West Africa joined an ever-growing list of regions and economic blocs that the White House is targeting for new trade agreements.
Acting U.S. Trade Representative Demetrios Marantis announced last week that the Obama Administration was exploring the possibility of a Trade and Investment Framework Agreement (TIFA) with the Economic Community of West African States (ECOWAS), the region's economic bloc consisting of 15 member states including Nigeria, Ghana and Ivory Coast. "A TIFA with ECOWAS can significantly contribute to economic growth and increased international competitiveness on both sides of the Atlantic," said Marantis.
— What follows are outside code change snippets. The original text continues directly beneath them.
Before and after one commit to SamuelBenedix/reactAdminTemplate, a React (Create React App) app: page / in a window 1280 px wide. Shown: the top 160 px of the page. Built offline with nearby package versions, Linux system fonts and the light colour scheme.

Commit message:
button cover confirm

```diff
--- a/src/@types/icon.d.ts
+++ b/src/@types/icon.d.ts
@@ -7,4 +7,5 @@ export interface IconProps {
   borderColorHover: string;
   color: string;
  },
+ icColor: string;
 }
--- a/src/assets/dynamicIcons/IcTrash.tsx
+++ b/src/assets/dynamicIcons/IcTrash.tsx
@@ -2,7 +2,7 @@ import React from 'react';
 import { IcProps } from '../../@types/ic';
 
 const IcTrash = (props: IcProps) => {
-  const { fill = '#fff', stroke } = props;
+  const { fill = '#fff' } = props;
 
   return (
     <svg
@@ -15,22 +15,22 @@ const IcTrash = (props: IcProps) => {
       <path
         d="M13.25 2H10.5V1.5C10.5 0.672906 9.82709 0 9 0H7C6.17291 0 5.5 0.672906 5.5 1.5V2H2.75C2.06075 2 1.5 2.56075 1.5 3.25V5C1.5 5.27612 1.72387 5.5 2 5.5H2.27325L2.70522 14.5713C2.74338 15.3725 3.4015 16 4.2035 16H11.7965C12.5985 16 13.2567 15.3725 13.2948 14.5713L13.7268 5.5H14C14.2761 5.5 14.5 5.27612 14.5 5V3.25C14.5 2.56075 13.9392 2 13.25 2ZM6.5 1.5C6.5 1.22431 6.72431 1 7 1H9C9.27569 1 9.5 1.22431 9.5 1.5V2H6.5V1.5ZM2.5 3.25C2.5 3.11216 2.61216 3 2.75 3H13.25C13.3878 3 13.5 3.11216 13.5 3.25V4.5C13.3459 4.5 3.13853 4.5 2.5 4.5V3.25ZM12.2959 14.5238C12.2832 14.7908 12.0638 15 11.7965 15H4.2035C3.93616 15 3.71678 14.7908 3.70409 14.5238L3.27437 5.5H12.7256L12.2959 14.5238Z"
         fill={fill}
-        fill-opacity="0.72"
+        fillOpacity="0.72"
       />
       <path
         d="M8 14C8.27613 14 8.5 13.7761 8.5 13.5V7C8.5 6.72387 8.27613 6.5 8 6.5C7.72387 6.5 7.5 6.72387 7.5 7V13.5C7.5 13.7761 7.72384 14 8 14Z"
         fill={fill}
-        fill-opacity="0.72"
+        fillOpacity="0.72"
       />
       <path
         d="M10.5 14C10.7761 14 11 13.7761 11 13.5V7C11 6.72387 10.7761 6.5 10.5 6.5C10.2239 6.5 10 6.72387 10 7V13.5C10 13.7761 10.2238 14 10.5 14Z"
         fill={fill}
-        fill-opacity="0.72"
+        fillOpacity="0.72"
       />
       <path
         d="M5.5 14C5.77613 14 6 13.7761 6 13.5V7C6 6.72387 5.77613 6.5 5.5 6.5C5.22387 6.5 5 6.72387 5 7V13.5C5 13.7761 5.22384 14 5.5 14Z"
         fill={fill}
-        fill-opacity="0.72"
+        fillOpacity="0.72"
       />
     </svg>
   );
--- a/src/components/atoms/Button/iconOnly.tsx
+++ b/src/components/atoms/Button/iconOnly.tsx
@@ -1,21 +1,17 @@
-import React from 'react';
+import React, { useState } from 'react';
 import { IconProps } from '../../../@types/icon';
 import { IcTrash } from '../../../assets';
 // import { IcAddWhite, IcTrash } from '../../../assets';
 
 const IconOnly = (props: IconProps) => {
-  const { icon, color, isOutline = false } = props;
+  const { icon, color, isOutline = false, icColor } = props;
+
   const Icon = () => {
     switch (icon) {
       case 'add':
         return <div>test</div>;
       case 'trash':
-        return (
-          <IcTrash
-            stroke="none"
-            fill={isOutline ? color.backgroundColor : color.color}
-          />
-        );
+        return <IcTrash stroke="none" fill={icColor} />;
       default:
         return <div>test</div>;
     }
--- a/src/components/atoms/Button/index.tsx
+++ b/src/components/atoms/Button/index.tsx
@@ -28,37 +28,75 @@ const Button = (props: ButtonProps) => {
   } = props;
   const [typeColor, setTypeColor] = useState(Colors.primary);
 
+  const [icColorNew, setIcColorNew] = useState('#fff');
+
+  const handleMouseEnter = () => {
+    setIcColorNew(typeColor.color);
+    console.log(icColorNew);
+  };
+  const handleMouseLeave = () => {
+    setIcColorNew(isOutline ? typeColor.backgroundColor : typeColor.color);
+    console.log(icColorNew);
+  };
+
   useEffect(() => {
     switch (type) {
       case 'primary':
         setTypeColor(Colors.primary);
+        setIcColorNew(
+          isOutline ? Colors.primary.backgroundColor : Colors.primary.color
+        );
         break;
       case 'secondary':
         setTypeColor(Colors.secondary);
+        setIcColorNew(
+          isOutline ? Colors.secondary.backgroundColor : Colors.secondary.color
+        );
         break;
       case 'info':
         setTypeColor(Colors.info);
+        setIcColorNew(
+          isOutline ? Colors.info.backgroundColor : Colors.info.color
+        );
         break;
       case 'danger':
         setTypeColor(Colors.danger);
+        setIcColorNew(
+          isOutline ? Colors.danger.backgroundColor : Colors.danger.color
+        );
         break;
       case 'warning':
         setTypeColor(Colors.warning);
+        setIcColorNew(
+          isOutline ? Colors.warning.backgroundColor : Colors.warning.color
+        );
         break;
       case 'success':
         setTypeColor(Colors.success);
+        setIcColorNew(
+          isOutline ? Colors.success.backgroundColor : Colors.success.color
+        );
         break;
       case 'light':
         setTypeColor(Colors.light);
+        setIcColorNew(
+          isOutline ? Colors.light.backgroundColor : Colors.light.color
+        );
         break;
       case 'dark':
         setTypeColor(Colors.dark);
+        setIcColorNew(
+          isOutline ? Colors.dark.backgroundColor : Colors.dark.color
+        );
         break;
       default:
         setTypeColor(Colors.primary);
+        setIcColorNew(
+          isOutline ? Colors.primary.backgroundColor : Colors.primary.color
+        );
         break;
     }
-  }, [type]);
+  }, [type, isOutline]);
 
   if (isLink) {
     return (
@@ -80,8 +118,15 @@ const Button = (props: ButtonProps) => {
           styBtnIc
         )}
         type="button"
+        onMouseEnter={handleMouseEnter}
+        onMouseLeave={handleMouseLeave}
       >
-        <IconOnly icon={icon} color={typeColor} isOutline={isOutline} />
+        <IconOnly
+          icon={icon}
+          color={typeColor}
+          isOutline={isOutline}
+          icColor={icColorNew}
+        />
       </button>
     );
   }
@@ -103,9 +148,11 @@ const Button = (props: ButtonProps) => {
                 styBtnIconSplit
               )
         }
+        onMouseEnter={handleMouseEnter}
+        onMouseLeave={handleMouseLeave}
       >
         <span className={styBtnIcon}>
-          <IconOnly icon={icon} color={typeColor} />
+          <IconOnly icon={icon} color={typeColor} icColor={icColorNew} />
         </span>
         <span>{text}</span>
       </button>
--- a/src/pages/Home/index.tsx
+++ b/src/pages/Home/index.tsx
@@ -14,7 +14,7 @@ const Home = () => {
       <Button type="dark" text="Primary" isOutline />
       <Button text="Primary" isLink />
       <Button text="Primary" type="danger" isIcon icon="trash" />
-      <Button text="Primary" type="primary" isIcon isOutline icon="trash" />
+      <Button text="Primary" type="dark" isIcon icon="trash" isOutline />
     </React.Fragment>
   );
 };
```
Earlier in the week President Barack Obama met with four African heads of state, including those from ECOWAS member states Sierra Leone, Senegal and Cape Verde. He discussed the possibility of concluding a TIFA and taking other steps to expand the United States' trade relationship with the region, which has historically been a market dominated by Europe and more recently by China. A concluded, successful TIFA would open up export opportunities for U.S. companies hoping to enter the region, and ideally further integrate the U.S. into Africa's commodity wealth and ongoing economic development.
The U.S. currently already has TIFAs with four other African regional economic blocs, namely the East African Community (EAC), the Common Market for Eastern and Southern Africa (COMESA), the West African Economic and Monetary Union (WAEMU/UEMOA) and the South African Customs Union (SACU). These organizations have minimized trade and regulatory hurdles among member nations, allowing companies to sell to the region, rather than having to worry about differences from country to country, and making Africa overall a much more attractive export market than in years prior.
ECOWAS recorded GDP growth of 6.9% in 2012, more than double the global rate and an increase from the 5.9% rate of growth recorded in 2011. According to a recent economic forecast from Dun & Bradstreet, Sub-Saharan Africa should continue to see growth above 5% for the foreseeable future, driven primarily by commodities, and Sierra Leone and Senegal were expected to see noteworthy improvement in the coming four years.
- Jacob Barron, CICP, NACM staff writer